Known as the KRAS test, it is currently being used to predict how patients will respond to the cancer drug cetuximab.

But in a study, published in the journal Nature Medicine, researchers from The Institute of Cancer Research, Imperial College London and the Netherlands Cancer Institute said the test could guide the use of chemotherapy in people with bowel cancer by predicting whether or not they will benefit.

Professor Nicola Valeri, honorary professor of gastrointestinal oncology at The Institute of Cancer Research and Imperial College London, said: “This is the first time we have a genomic marker already used in the clinic that can tell us whether a patient’s cancer will be sensitive or resistant to chemotherapy.
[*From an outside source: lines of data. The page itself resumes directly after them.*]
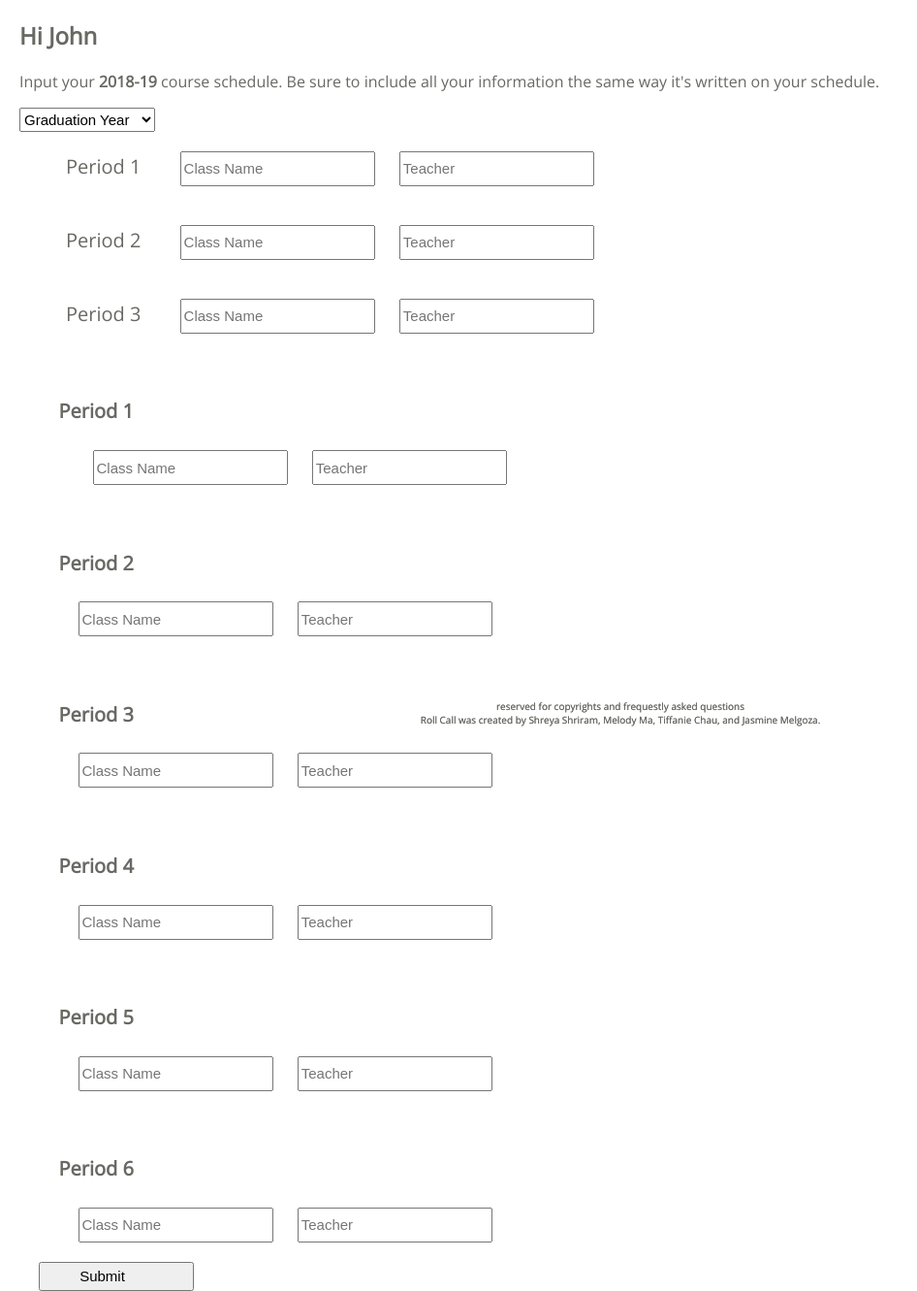
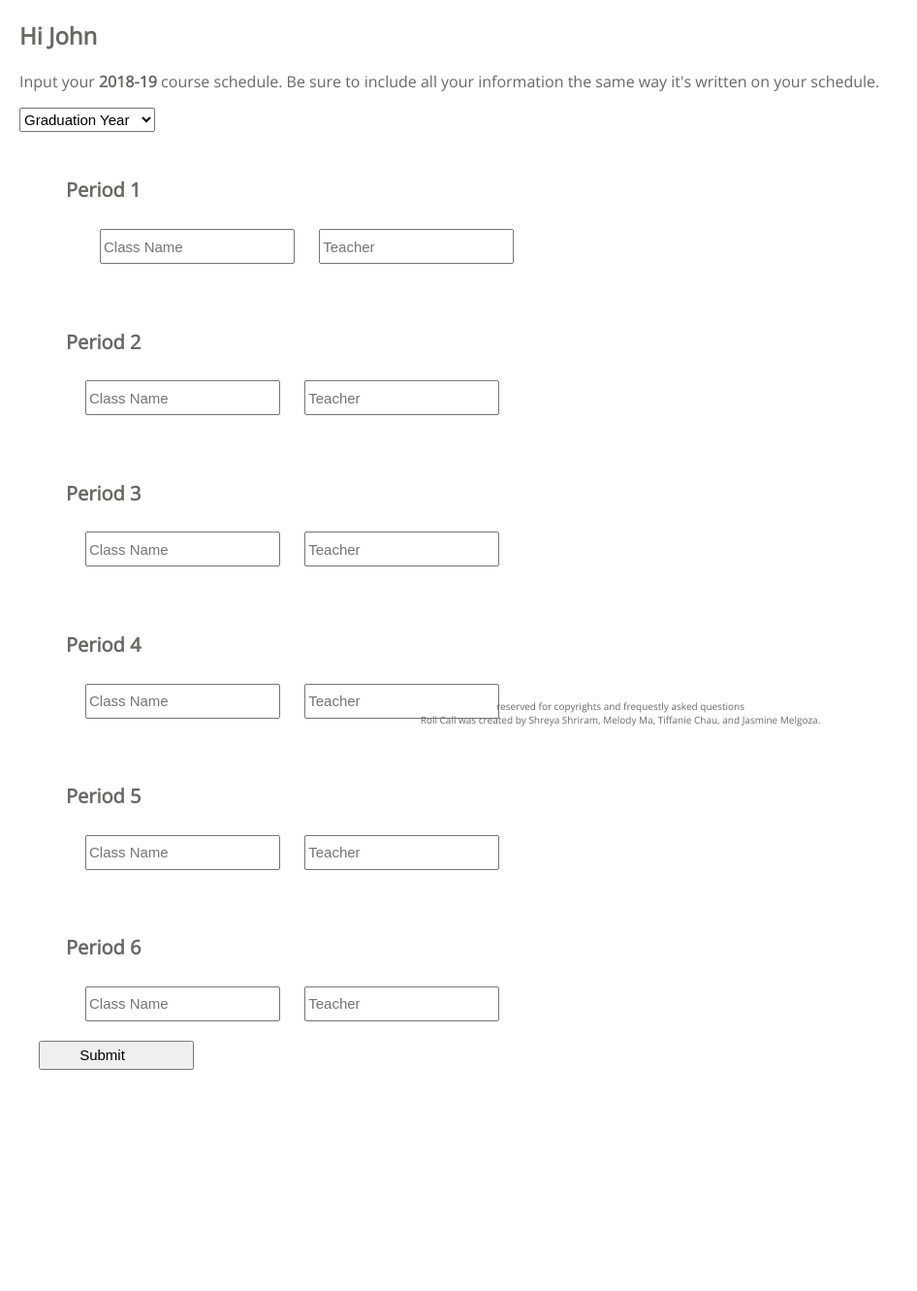
Before and after one commit to tiffaniec/RollCall, a Python web app: template rollcall-211816/templates/pg2.html in a window 1280 px wide. Shown: the part 51-1382 px from the top of the page at 97% size, without its empty margins (0-946 px from the left). After the commit the page ends 1154 px from the top, so only its background shows below. Run offline with Jinja, Linux system fonts and the light colour scheme; the template is opened without the code that fills it, so the values that code supplies are empty.

```diff
--- a/rollcall-211816/templates/pg2.html
+++ b/rollcall-211816/templates/pg2.html
@@ -37,36 +37,11 @@
 
     </div>
 
-    <script>
+    <!-- <script>
       function myFunction() {
         document.getElementById("input_t").value = document.getElementById("input_c").value;
       }
-    </script>
-
-    <div class="classInputCont">
-      <div id="per1">
-        <form>
-          <label for="input_t"for="input_c">Period 1</label>
-          <input type="text" name="input_c" placeholder="Class Name" />
-          <input type="text" name="input_t" placeholder="Teacher" />
-        </form>
-      </div>
-
-      <div id="per2">
-        <form>
-          <label for="input_t"for="input_c">Period 2</label>
-          <input type="text" name="input_c" placeholder="Class Name" />
-          <input type="text" name="input_t" placeholder="Teacher" />
-        </form>
-      </div>
-
-      <div id="per3">
-        <form>
-          <label for="input_t"for="input_c">Period 3</label>
-          <input type="text" name="input_c" placeholder="Class Name" />
-          <input type="text" name="input_t" placeholder="Teacher" />
-        </form>
-      </div>
+    </script> -->
 
       <div class="classInputCont">
 
@@ -117,10 +92,5 @@
           <br>
           Roll Call was created by Shreya Shriram, Melody Ma, Tiffanie Chau, and Jasmine Melgoza.
         </footer>
-                  </body>
-                  <footer>
-                    reserved for copyrights and frequestly asked questions
-                    <br>
-                    Roll Call was created by Shreya Shriram, Melody Ma, Tiffanie Chau, and Jasmine Melgoza.
-                  </footer>
+  </body>
 </html>
--- a/rollcall-211816/templates/pg3.html
+++ b/rollcall-211816/templates/pg3.html
@@ -56,9 +56,9 @@
     <button class="collapsible">Period 2
       <div class = "v"> V</div></button>
     <div class="content">
-      <p hresf="#">John D '19'</p>
-      <p href="#">Jane D '20'</p>
-      <p href="#">Dolby Atmos '21'</p>
+      <!-- {% for each_name in atten_2 %}
+        {{ each_name }}
+      {% endfor %} -->
       <h5><p href="#">Hilifiger T '19'</p></h5>
     </div>
     <button class="collapsible">Period 3
```
Also changed, not shown: rollcall-211816/main.py (+31 -8 lines).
“We hope doctors will use this data to improve care for patients with advanced bowel cancer without delay.”

For the study, the researchers looked at the entire genomes – complete genetic material – of 37 patients with advanced bowel cancer.

These patients had been treated with two drugs – trifluridine and tipiracil – as part of a last-line chemotherapy treatment.

Responses to this treatment can vary greatly between patients, with some showing good responses while others see no benefit.

The team found that those who had a particular mutation (KRASG12) in a gene called KRAS were likely to have poor survival chances following trifluridine/tipiracilin treatment.

The researchers then looked at data from a further 960 patients from 36 centres across the UK to confirm this finding.

Finally, the scientists looked at data from a clinical trial called RECOURSE and found that patients with a different mutation called KRASG13 saw their survival time triple from 2.9 months without treatment to 8.7 months with the treatment.

This was compared to no benefit from treatment in patients with the KRASG12 mutation, where both patients who received a placebo and patients who received the treatment survived for an average of six months.

The team found that patients without the KRAS mutations saw their survival improve by around two months after receiving treatment, compared to those who received a placebo.

Overall, the researchers said, the findings suggest that patients with KRASG12 mutations – accounting for around 28% of all patients with bowel cancer – do not benefit from trifluridine/tipiracil.

But patients without mutations in KRAS may benefit from trifluridine/tipiracil, and those with a KRASG13 mutation are likely to do very well on the treatment, they added.

Professor Valeri said: “It will be difficult for some patients to find out that this last-line drug will not benefit them, but this test will mean they are able to avoid unnecessary side effects and have a better quality of life with advanced cancer.

“Fortunately, our findings also reveal a group of patients who see substantial benefits from taking this type of chemotherapy.”

The experts said doctors could apply the gene test to direct treatment with trifluridine/tipiracil based on this evidence.

Professor Kristian Helin, chief executive of The Institute of Cancer Research, London, said: “This is an exciting advance for genomic medicine – showing that genomic tests are not just useful for guiding treatment with targeted therapies, but also chemotherapies.

“The study could have a big impact for people with advanced bowel cancer, by potentially giving them a more suitable treatment.”